This miracle can be stated only as an article of faith, as Luther does at the beginning of the Article quoted:

Of the Sacrament of the Altar we hold that bread and wine in the Supper are the true body and blood of Christ, and are given and received not only by the godly, but also by wicked Christians. [Smalcald Articles III VI 1]

Nothing else is Lutheran doctrine: The consecrated bread is the body; the consecrated wine is the blood of Christ. How that is possible, no person on earth can say. What we know is that Christ himself gave this explanation by saying: ‘This is my body… This is my blood of the new covenant’. On the basis of these words of Christ, Luther believes in the Real Presence without trying to build up a theory comparable to the theories of impanation, transubstantiation, consubstantiation, or whatever else the subtle minds of philosophers and theologians may have devised in order to answer the question: How could the Real Presence be possible?
In the end, Lutherans trust the words of Christ, going no further than the text allows, nor trying to explain the unexplainable. Our reason is captive to the Word of God:
In ordaining and instituting the Holy Supper He spoke these words about the bread, which He blessed and gave: “Take, eat; this is My body, which is given for you,” and about the cup, or wine: “This is My blood of the new testament, which is shed for you for the forgiveness of sins.”
45 We are certainly duty-bound not to interpret and explain these words in a different way. For these are the words of the eternal, true, and almighty Son of God, our Lord, Creator, and Redeemer, Jesus Christ. We cannot interpret them as allegorical, figurative, turns of phrases, in a way that seems agreeable to our reason. With simple faith and due obedience we receive the words as they read, in their proper and plain sense. We do not allow ourselves to be diverted ‹from Christ’s express words› by any objections or human contradictions spun from human reason, however appealing they may appear to reason. [Formula of Concord, Solid Declaration, Article VII, 44-45. McCain, 570.]

This post can be downloaded as a pdf file here.

photo credit: LongitudeLatitude


Anonymous said...

Dear Scott,

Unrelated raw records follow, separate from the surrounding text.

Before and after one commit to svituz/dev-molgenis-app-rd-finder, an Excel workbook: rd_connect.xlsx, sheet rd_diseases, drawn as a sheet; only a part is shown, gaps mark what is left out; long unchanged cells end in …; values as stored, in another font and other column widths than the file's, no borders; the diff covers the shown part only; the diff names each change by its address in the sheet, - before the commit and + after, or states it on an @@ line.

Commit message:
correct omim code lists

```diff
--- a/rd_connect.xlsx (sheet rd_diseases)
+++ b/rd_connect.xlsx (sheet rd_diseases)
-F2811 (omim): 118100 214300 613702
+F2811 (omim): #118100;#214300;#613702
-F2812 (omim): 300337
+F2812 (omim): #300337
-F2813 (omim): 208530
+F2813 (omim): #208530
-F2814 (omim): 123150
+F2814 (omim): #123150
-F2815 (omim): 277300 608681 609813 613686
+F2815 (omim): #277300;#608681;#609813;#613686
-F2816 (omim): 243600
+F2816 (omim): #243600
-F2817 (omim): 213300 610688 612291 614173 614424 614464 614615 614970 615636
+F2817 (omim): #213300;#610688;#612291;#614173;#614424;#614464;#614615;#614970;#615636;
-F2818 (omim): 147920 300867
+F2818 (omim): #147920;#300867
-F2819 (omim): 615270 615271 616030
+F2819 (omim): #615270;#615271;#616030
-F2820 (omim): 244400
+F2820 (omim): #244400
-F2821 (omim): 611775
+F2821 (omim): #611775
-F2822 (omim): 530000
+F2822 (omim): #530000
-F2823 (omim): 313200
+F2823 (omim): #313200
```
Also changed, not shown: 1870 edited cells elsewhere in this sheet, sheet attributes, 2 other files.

Thank you very much for your
excellent explanation of the Lutheran understanding of Holy Communion.

I'm an Anglican looking for a faithful denomination, the leaders of the remnant within my own lacking the will to establish a separate confessing church in which believers need not be yoked with unbelievers.

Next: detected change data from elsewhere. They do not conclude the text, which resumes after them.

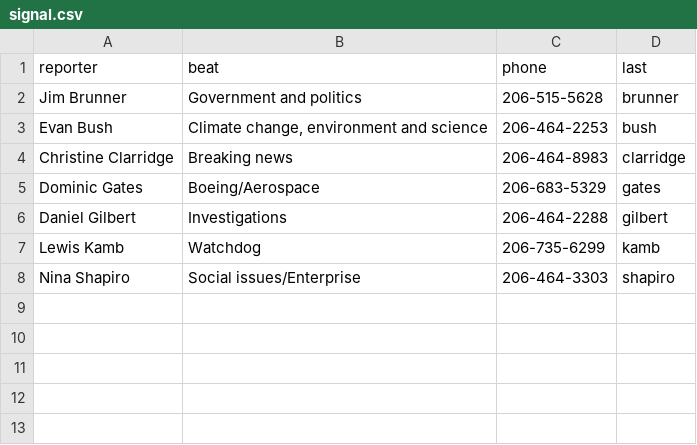
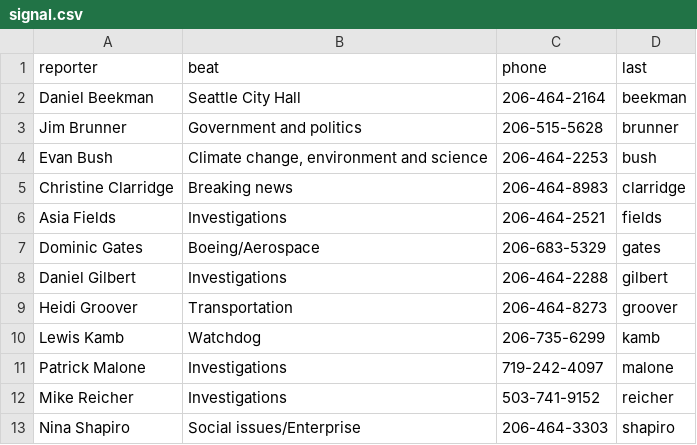
Before and after one commit to seattletimes/st-news-tips, a CSV file: data/signal.csv, drawn as a sheet; the diff names each change by its address in the sheet, - before the commit and + after, or states it on an @@ line.

Commit message:
add some people!

```diff
--- a/data/signal.csv
+++ b/data/signal.csv
+row 2: Daniel Beekman | Seattle City Hall | 206-464-2164 | beekman
+row 6: Asia Fields | Investigations | 206-464-2521 | fields
+row 9: Heidi Groover | Transportation | 206-464-8273 | groover
+row 11: Patrick Malone | Investigations | 719-242-4097 | malone
+row 12: Mike Reicher | Investigations | 503-741-9152 | reicher
```
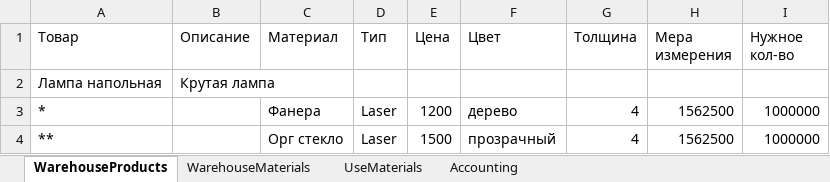
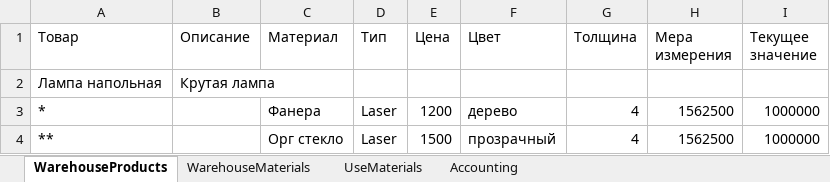
Before and after one commit to MrFanston/OOP_cource_work, an Excel workbook: book.xlsx, sheet WarehouseProducts, drawn as a sheet; values as stored, in another font and other column widths than the file's, no borders; the diff names each change by its address in the sheet, - before the commit and + after, or states it on an @@ line.

Commit message:
Добавил генерацию новых объектов материалов

```diff
--- a/book.xlsx (sheet WarehouseProducts)
+++ b/book.xlsx (sheet WarehouseProducts)
-I1: Нужное кол-во
+I1: Текущее значение
```
Also changed, not shown: 9 other files.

The Church of England takes a Zwinglian memorialist approach
and I had picked up the Reformed idea that Confessional Lutherans believed in consubstantiation.

Your's is the best explanation of the nature of your belief in sacramental union on the net and a great help to enquirers.

There's only a tiny Confessing Lutheran Church in England, of course, but it now seems much more attractive.

Best wishes,


Scott Diekmann said...

Thanks for your comment Simon. I appreciate it. I frequently listen to a Lutheran talk radio show called Issues, Etc. They had a piece a while back on Lutheranism in England. I can't remember exactly what they talked about, but perhaps it might be helpful for you. The address for that segment of the show is http://issuesetc.org/2011/05/18/wednesday-may-18-2011/.
If there's any other way I can help with resources or to find a specific church let me know. You can email me by clicking "Email Scott" over in the right sidebar. Blessings as you look for a confessional church. Scott

Anonymous said...

Dear Scott, Thanks for this clarification. I'm a Christian who was raised Lutheran and thought there was a difference between the Roman Catholic view and the Lutheran view on this doctrine. I believe the argument for a figurative interpretation of the Words of Institution is correct, but that's not the point. The point is that the Lutheran position on this matter was never clearly presented to me until I read this article. Thank you.


Scott Diekmann said...

You're welcome Dean.